ASKI’s motto is “Together, let’s make things happen!” Join ASKI's Kiva Lending Team or view its website.

This is a Group Loan

In a group loan, each member of the group receives an individual loan but is part of a larger group of individuals. The group is there to provide support to the members and to provide a system of peer pressure, but groups may or may not be formally bound by a group guarantee. In cases where there is a group guarantee, members of the group are responsible for paying back the loans of their fellow group members in the case of delinquency or default.

Kiva's Field Partners typically feature one borrower from a group. The loan description, sector, and other attributes for a group loan profile are determined by the featured borrower's loan.
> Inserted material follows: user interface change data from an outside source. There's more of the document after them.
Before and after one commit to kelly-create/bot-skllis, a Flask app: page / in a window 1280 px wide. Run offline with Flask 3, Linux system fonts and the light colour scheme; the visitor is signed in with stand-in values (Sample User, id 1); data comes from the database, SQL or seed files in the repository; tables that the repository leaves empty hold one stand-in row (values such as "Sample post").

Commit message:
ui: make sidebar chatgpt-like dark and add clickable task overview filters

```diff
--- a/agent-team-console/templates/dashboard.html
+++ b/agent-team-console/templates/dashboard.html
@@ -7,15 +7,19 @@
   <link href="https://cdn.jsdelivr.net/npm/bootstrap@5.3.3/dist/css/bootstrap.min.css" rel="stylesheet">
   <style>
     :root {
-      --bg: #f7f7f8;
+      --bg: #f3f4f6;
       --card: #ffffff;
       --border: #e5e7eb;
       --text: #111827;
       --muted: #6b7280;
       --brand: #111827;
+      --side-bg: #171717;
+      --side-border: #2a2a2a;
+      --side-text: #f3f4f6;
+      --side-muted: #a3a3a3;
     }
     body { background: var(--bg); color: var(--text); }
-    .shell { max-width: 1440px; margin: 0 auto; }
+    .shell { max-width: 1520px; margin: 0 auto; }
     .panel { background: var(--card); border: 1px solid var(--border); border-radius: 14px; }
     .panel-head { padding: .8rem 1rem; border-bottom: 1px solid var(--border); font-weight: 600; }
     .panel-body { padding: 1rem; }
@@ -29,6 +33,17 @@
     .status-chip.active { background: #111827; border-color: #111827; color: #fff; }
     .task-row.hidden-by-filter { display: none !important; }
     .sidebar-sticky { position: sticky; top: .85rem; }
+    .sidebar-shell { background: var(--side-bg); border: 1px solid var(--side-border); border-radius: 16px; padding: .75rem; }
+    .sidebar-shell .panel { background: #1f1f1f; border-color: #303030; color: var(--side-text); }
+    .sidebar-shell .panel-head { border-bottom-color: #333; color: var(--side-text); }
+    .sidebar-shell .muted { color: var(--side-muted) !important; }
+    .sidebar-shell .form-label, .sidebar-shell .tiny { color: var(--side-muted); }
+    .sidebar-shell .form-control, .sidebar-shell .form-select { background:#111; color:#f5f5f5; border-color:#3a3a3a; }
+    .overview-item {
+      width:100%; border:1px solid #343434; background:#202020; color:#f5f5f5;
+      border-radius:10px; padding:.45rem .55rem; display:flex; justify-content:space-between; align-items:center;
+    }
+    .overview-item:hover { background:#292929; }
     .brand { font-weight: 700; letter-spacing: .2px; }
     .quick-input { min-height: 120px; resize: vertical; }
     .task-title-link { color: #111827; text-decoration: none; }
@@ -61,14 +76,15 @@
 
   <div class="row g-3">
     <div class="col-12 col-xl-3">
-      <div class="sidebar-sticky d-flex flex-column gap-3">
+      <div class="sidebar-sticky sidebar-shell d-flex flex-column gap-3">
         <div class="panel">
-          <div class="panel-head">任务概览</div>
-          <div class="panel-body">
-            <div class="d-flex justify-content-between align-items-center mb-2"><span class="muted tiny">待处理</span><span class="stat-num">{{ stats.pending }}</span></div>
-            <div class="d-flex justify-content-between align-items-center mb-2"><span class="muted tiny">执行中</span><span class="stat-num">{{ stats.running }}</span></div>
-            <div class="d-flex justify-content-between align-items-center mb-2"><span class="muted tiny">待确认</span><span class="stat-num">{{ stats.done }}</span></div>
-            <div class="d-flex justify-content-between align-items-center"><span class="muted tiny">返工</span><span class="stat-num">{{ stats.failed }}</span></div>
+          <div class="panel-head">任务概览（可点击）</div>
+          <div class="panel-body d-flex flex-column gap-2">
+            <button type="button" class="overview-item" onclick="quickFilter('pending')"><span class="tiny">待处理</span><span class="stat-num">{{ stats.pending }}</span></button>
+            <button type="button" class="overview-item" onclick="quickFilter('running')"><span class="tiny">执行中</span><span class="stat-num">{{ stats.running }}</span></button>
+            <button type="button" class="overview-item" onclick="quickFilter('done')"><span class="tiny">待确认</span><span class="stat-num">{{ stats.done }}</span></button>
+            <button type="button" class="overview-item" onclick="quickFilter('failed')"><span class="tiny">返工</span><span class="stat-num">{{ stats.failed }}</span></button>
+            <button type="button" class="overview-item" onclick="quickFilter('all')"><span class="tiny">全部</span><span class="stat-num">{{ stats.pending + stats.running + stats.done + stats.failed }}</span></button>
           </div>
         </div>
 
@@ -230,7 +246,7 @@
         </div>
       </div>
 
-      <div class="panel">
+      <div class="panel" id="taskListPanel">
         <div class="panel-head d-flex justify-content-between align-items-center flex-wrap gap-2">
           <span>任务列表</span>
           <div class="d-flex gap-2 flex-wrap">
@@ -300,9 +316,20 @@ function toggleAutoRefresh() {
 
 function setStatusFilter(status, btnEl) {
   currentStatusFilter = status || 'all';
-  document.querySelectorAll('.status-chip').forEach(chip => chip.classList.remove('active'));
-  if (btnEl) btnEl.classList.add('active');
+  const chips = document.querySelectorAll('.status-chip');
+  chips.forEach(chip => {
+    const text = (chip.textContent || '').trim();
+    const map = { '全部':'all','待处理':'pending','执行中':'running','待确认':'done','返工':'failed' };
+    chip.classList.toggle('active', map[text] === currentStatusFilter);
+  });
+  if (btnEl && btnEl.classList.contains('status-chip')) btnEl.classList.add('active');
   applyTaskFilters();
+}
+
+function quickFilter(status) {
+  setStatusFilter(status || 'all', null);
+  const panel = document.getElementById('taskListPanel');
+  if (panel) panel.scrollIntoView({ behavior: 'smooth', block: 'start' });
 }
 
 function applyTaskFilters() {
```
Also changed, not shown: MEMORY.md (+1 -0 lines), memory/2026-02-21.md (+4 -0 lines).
The other members of the group are not required to use their loans for the same purpose.

About Philippines

  • $7,000
    Average annual income
  • 1262
    View loans »
    Philippines Loans Fundraising
  • $57,866,175
    Funds lent in using Kiva
  • 44.5
    Philippines Pesos (PHP) = $1 USD

Success!! The loan was 100% repaid

A portion of Imelda Yadao's Group's $1,550 loan helped a member to purchase additional inventory and provide.
100% repaid
Repayment Term
8 months (Additional Information)
Repayment Schedule
Monthly
Pre-Disbursed:
Dec 22, 2010
Listed
Jan 20, 2011
Currency Exchange Loss:
Possible
Ended:
Jul 18, 2011